### WHAT THIS TASK INVOLVES
In the material below, find each line with the word "Games" and copy it.

### INFORMATION SUPPLIED

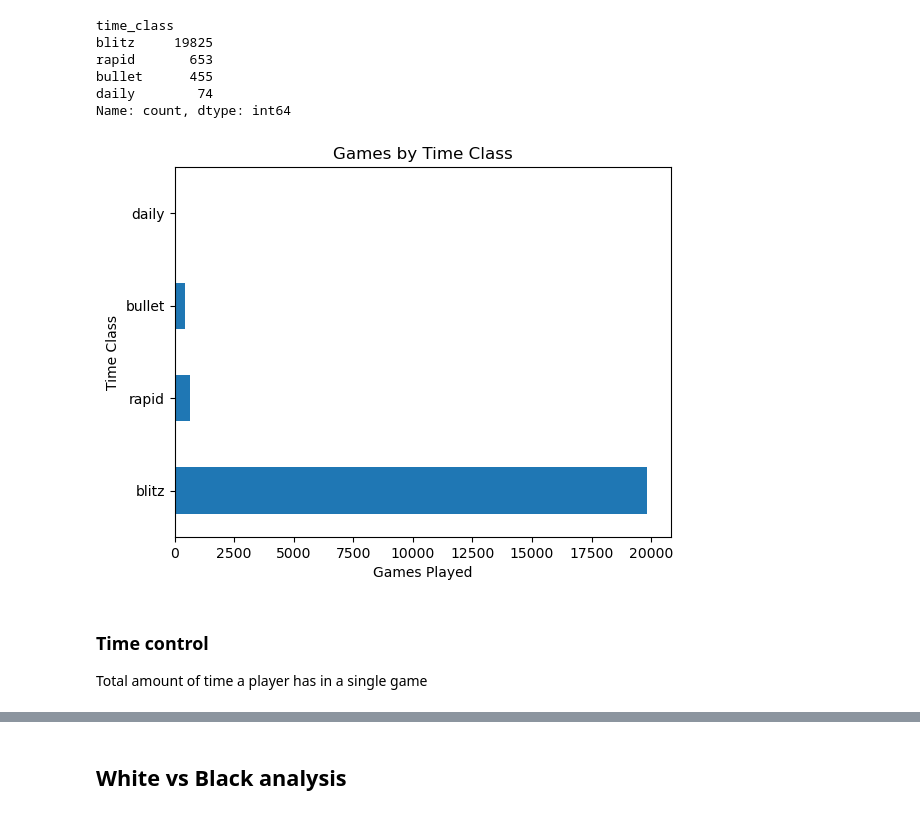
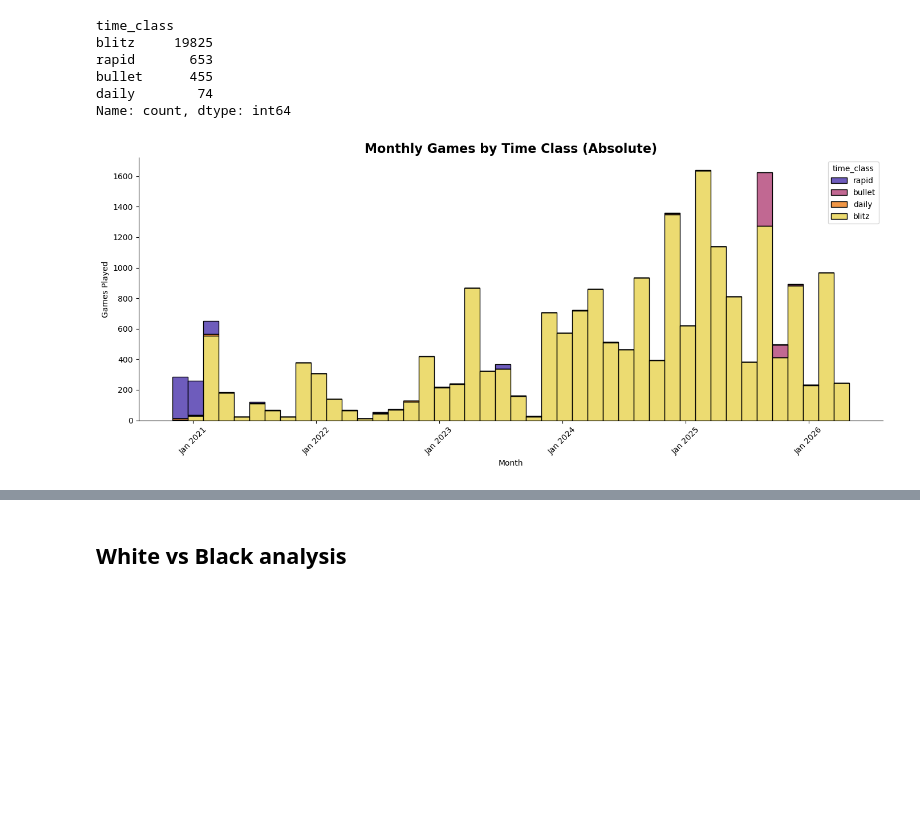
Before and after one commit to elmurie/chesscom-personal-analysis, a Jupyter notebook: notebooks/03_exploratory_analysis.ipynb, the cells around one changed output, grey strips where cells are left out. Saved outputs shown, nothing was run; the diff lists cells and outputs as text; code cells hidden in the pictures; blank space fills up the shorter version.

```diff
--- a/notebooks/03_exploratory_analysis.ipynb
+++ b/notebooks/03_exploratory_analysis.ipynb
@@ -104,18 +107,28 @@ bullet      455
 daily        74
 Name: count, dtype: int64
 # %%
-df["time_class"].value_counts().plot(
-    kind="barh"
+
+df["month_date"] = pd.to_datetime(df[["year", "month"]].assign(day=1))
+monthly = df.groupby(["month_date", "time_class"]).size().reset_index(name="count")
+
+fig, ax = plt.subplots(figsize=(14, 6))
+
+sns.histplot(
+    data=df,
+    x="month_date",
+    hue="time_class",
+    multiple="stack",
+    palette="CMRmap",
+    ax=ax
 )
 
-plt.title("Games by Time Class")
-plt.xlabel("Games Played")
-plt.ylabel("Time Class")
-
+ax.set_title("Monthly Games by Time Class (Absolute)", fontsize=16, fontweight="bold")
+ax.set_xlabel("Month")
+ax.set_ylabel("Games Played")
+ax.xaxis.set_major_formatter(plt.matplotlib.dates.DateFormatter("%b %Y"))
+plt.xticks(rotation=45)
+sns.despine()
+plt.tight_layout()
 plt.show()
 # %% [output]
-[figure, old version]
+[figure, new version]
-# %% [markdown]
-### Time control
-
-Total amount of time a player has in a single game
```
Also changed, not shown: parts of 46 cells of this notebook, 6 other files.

### OUTPUT
-plt.title("Games by Time Class")
-plt.xlabel("Games Played")
+ax.set_title("Monthly Games by Time Class (Absolute)", fontsize=16, fontweight="bold")
+ax.set_ylabel("Games Played")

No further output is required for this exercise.